If we’d waited, the form would have looked better and the guide would have launched alongside all the other assets. But I believe it’s better to get something out into the real world and let people react to it than to keep delaying it until everything is perfect. That’s the beauty of taking an iterative approach: If it’s not performing or there’s room for improvement, you can always adapt and optimize as you go.
Step 8: Launch!
We launched this year’s Benchmarks Report in January. Based on anonymized data from over 100 billion emails sent through our system, it is the industry’s most comprehensive guide for email marketing benchmarks.
Along with our annual (ungated) post, we created a gated guide, webinar series, and a “Get Your Score” experience where email marketers could enter their own engagement metrics to see how they stacked up against others in their industry. But we didn’t stop at delivering the score. Once they found out where they ranked, they would be entered into an email nurture to help improve or maintain their engagement. We learned that people love competition as our social feeds were flooded with marketers sharing their score and challenging their peers to see how they stacked up.
We are also releasing regional and industry-specific Benchmark Reports throughout the year to keep a steady drumbeat of content beyond just the initial campaign launch.
View more 2021 Benchmarks Report assets here.
Step 9: Measure & Optimize

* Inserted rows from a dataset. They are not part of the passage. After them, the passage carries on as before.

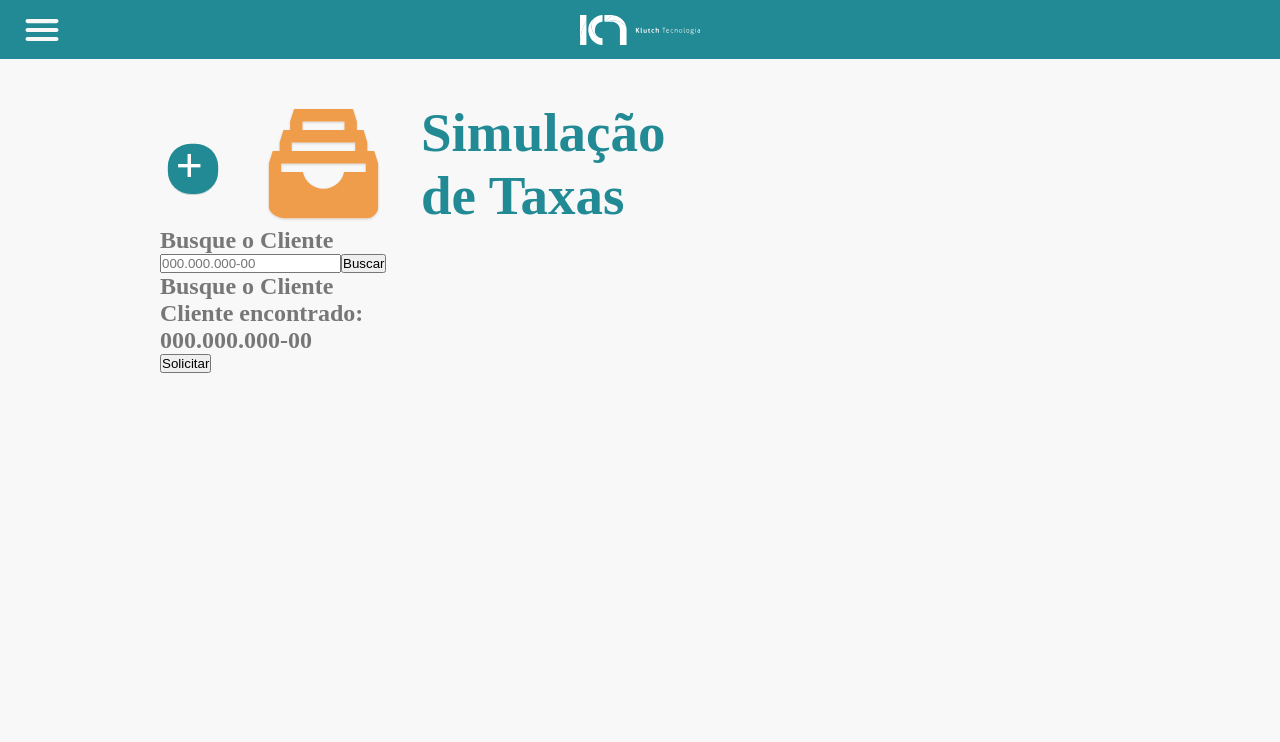
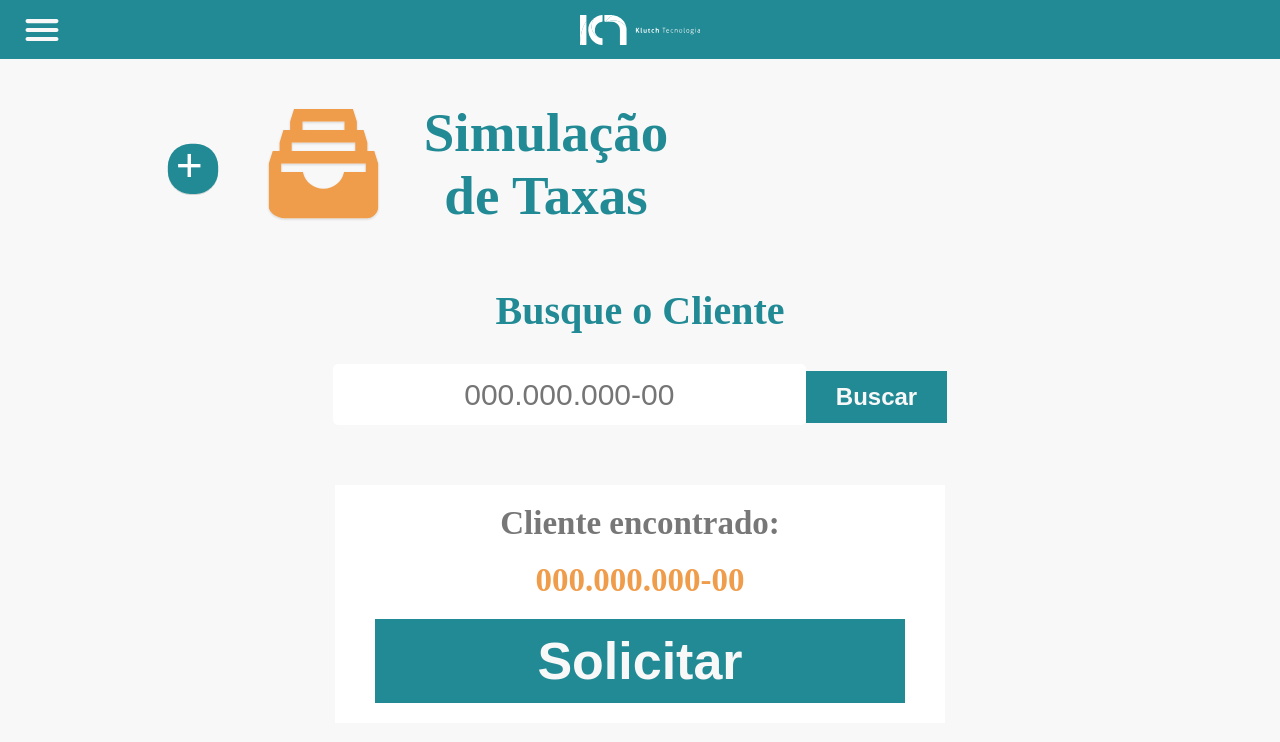
Before and after one commit to moraes3000/desafio_klutch, a Next.js app: page /cliente in a window 1280 px wide. Shown: the top 742 px of the page. Built offline with nearby package versions, Linux system fonts and the light colour scheme.

Commit message:
buscacliente

```diff
--- a/src/pages/cliente/cliente.module.scss
+++ b/src/pages/cliente/cliente.module.scss
@@ -2,4 +2,81 @@
     width: 960px;
     margin: auto;
     margin-top: 42px;
+    text-align: center;
+
 }
+
+.search {
+    margin-top: 60px;
+    margin-bottom: 60px;
+    h2 {
+        color: var(--cor-primaria);
+        font-size: 40px;
+        margin-bottom: 30px;
+    }
+    input {
+        width: 473px;
+        height: 61px;
+        background: var(--unnamed-color-f8f8f8) 0% 0% no-repeat padding-box;
+        background: #fff 0% 0% no-repeat padding-box;
+        border-radius: 5px;
+        opacity: 1;
+        border: 0 none;
+        outline: 0;
+
+        text-align: center;
+        font-size: 30px;
+        color: #777;
+
+        ::placeholder {
+            color: #777;
+        }
+    }
+
+    button {
+
+        background: var(--cor-primaria);
+        color: var(--cor-bg);
+        padding: 12px 30px;
+        font-size: 24px;
+        font-weight: bold;
+        border: 0 none;
+        outline: 0;
+    }
+
+
+}
+
+.detalhe{
+    margin-top:70px ;
+    text-align: center;
+    width:610px;
+    background:#fff;
+    margin: auto;
+    padding:20px 40px;
+    h2{
+        color:var(--cor-font);
+        font-size:33px;
+
+
+    }
+    .cpf{
+        color:var(--cor-segundaria);
+        margin: 20px 0;
+
+    }
+
+    button{
+        width:100%;
+        color:var(--cor-bg);
+        background:var(--cor-primaria);
+        padding: 12px 30px;
+        font-size: 52px;
+        font-weight: bold;
+        border: 0 none;
+        outline: 0;
+    }
+
+
+
+ }
--- a/src/pages/cliente/index.tsx
+++ b/src/pages/cliente/index.tsx
@@ -9,15 +9,16 @@ export default function Cliente() {
 
             <div className={styles.container}>
                 <Cabecalho />
-                <div>
+                <div className={styles.search}>
                     <h2>Busque o Cliente</h2>
                     <input type="text" placeholder='000.000.000-00' /><button>Buscar</button>
+
                 </div>
 
-                <div>
-                    <h2>Busque o Cliente</h2>
+                <div className={styles.detalhe}>
+
                     <h2>Cliente encontrado:</h2>
-                    <h2>000.000.000-00</h2>
+                    <h2 className={styles.cpf}>000.000.000-00</h2>
                     <button>Solicitar</button>
                 </div>
             </div>
```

Since it went live, the Benchmarks Report has already become one of our most successful content campaigns to date. Here are some of our key results:

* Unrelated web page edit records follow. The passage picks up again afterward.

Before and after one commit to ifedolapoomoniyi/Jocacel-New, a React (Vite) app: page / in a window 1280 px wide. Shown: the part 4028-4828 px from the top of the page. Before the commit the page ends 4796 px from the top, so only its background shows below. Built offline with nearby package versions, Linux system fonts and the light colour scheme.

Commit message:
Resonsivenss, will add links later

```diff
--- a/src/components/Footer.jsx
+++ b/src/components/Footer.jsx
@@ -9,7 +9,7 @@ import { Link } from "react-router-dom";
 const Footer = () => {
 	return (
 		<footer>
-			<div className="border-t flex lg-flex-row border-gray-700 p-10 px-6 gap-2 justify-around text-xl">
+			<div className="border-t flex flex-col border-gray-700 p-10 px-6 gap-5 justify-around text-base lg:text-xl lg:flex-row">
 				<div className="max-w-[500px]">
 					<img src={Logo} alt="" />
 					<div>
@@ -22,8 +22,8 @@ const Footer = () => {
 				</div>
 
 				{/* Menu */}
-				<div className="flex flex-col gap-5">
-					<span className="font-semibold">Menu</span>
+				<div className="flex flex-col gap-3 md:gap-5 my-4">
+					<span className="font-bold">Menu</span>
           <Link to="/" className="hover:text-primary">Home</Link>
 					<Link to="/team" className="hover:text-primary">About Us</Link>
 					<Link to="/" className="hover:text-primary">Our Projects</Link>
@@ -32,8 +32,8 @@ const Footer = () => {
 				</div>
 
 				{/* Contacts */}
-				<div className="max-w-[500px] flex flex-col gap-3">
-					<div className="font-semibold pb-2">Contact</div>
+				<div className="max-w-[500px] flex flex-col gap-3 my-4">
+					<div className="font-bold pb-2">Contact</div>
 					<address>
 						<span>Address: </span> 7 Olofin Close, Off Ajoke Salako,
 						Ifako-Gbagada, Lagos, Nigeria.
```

- Increased traffic to page by 170% YoY
- 47k page visits to report in first month
- Ranked in #1 spot for key search terms
- 1240+ webinar registrations (52% prospects)

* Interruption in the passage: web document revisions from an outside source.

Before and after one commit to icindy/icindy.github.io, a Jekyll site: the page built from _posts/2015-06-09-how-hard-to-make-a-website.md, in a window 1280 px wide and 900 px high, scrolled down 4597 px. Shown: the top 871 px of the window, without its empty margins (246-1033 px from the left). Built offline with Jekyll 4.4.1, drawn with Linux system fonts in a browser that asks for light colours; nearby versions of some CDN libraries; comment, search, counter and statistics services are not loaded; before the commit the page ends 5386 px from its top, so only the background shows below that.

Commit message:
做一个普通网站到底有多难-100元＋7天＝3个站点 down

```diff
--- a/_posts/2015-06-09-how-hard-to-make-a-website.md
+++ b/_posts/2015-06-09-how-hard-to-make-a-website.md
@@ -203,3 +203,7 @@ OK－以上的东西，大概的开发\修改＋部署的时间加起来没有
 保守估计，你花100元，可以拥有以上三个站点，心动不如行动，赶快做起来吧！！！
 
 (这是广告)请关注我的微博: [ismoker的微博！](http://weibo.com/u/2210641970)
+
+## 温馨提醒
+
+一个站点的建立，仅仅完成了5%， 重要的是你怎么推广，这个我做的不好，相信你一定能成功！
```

- 500+ content downloads
- 600+ “Get Your Score” submissions
- “Get Your Score” nurture averaged 61% open rate & 31% CTOR
- 700+ new email subscribers
- 35+ pieces of media coverage including Media Post, INSIDER Intelligence, What’s New in Publishing, CMO Australia, RetailBiz (AUS), TotalRetail, and Smart Retailer
- To date, this campaign has generated $91k in AER
As we’ve shifted the content strategy, we’ve seen gains of nearly a full percentage point in our overall website conversion rates. While we don’t have an immediate way to measure brand awareness, we look at PR coverage and engagement as leading indicators. Overall, organic and direct traffic is beginning to rebound. Building a beloved brand is a long-term goal that we continue to work towards but initial results are promising.
Of course, there are things from this year’s campaign that we will change for next time, along with plenty of new ideas that we want to test based on this year’s performance. These initial results allow us to make the case for future investments in content campaigns, including but not limited to Benchmarks.
Looking toward the future, we will continue to run the Benchmarks campaign, testing and experimenting every step of the way. We are also planning to expand the campaign to include a CM Email Academy, taking our brand promise of being the go-to source for email marketing expertise and providing it for free in the form of an online course. We’re also working on building a CM Community for marketers to learn more about email marketing from us and from one another.
Ultimately, I love telling the story of this project because it’s all about iteration. We took a good idea and made it great (and I know we’ll make it even better next time). I thrive when my team has the freedom to test, measure, tweak, and continuously optimize our content strategy. Not only does it drive better outcomes for the business, it also just makes work a lot more fun.